[[ Information shown, beginning ]]
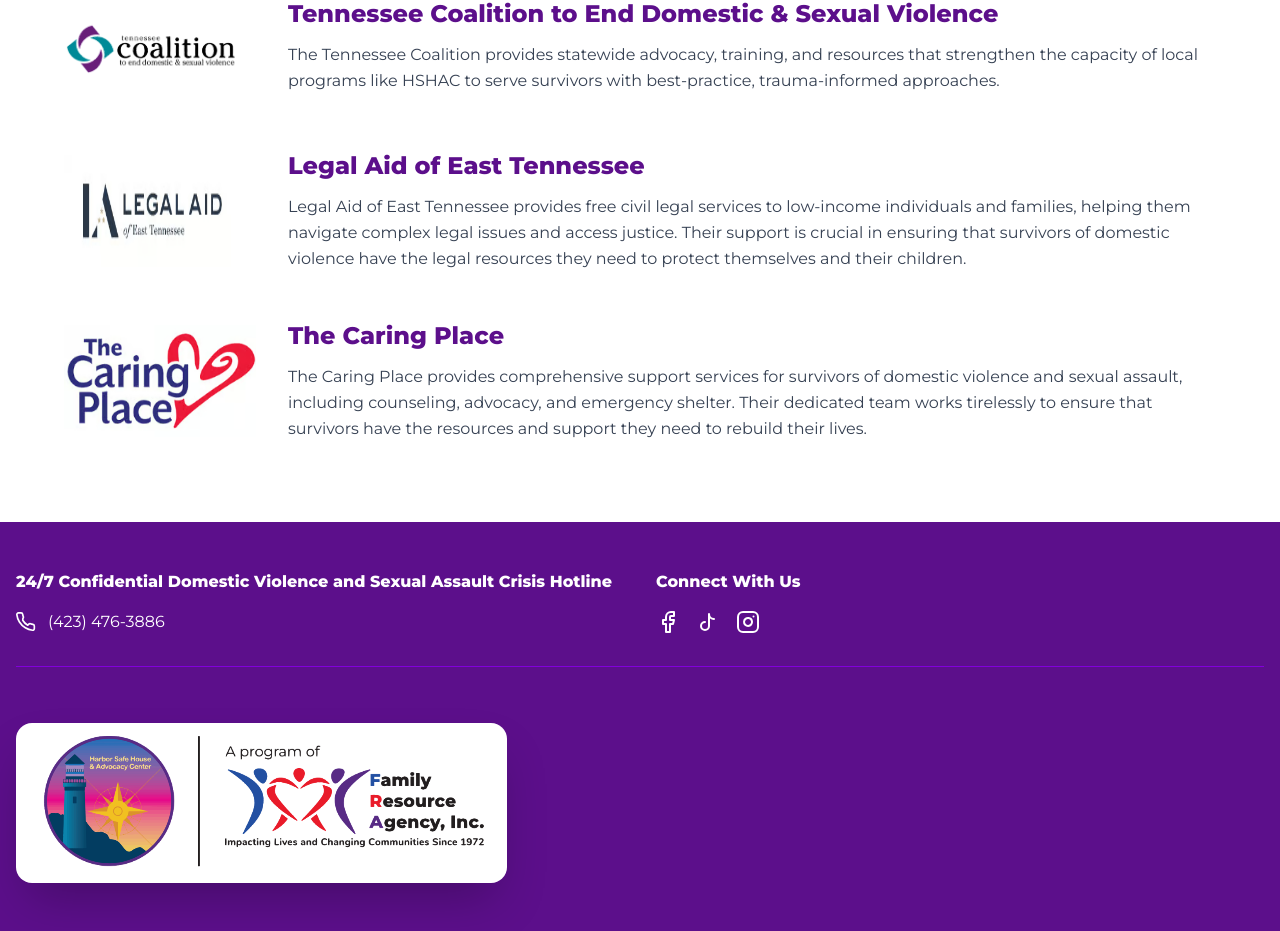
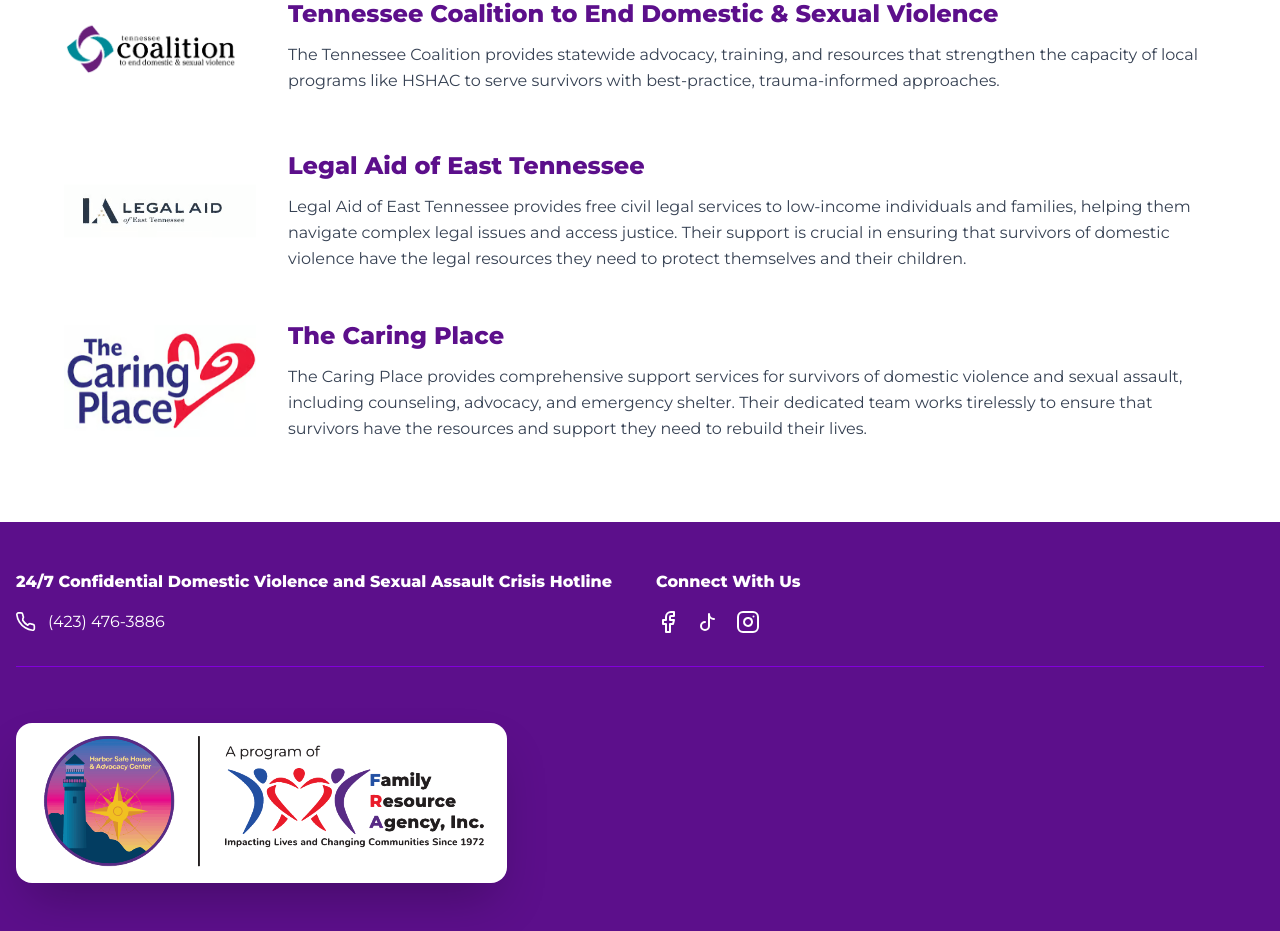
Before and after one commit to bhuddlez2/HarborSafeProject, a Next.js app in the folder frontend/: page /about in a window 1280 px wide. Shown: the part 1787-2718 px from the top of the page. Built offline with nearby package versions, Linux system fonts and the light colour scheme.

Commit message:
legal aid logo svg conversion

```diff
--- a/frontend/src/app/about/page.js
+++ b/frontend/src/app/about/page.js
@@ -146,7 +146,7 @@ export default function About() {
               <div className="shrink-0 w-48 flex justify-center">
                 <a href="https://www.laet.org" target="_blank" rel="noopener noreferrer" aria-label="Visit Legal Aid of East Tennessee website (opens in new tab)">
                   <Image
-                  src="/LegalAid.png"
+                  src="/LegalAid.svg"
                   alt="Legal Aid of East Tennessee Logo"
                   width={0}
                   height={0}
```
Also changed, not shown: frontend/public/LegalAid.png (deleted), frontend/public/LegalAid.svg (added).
[[ Information shown, end ]]
[[ Information shown, beginning ]]
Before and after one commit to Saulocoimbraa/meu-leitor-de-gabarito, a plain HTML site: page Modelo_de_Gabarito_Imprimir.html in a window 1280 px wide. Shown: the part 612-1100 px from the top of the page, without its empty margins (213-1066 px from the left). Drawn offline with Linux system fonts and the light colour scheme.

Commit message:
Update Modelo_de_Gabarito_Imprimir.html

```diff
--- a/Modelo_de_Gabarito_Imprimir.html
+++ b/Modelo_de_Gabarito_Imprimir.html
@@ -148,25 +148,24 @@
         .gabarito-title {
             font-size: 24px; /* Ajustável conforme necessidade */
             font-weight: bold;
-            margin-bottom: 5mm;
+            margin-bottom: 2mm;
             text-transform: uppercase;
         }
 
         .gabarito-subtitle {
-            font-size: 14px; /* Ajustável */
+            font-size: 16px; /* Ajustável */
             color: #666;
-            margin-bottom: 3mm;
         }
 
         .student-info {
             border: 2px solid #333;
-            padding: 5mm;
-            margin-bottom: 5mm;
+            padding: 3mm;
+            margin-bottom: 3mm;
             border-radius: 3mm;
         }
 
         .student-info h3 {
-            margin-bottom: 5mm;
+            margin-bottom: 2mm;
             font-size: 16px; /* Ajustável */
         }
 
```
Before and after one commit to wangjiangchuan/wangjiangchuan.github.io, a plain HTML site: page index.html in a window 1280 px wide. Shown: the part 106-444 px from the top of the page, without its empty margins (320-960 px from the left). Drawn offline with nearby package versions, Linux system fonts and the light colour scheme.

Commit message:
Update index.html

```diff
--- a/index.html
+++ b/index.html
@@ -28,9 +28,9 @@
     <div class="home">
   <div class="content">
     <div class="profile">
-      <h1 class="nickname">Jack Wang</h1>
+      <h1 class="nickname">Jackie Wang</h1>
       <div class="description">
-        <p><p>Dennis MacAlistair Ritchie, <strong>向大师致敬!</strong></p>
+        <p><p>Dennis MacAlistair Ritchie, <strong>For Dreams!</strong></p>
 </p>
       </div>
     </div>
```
[[ Information shown, end ]]
In the entries above, one line contains "Before and after one commit to bhuddlez2/HarborSafeProject, a" and another contains "Also changed, not". Reproduce exactly those two lines and the lines between them, nothing else.

Before and after one commit to bhuddlez2/HarborSafeProject, a Next.js app in the folder frontend/: page /about in a window 1280 px wide. Shown: the part 1787-2718 px from the top of the page. Built offline with nearby package versions, Linux system fonts and the light colour scheme.

Commit message:
legal aid logo svg conversion

```diff
--- a/frontend/src/app/about/page.js
+++ b/frontend/src/app/about/page.js
@@ -146,7 +146,7 @@ export default function About() {
               <div className="shrink-0 w-48 flex justify-center">
                 <a href="https://www.laet.org" target="_blank" rel="noopener noreferrer" aria-label="Visit Legal Aid of East Tennessee website (opens in new tab)">
                   <Image
-                  src="/LegalAid.png"
+                  src="/LegalAid.svg"
                   alt="Legal Aid of East Tennessee Logo"
                   width={0}
                   height={0}
```
Also changed, not shown: frontend/public/LegalAid.png (deleted), frontend/public/LegalAid.svg (added).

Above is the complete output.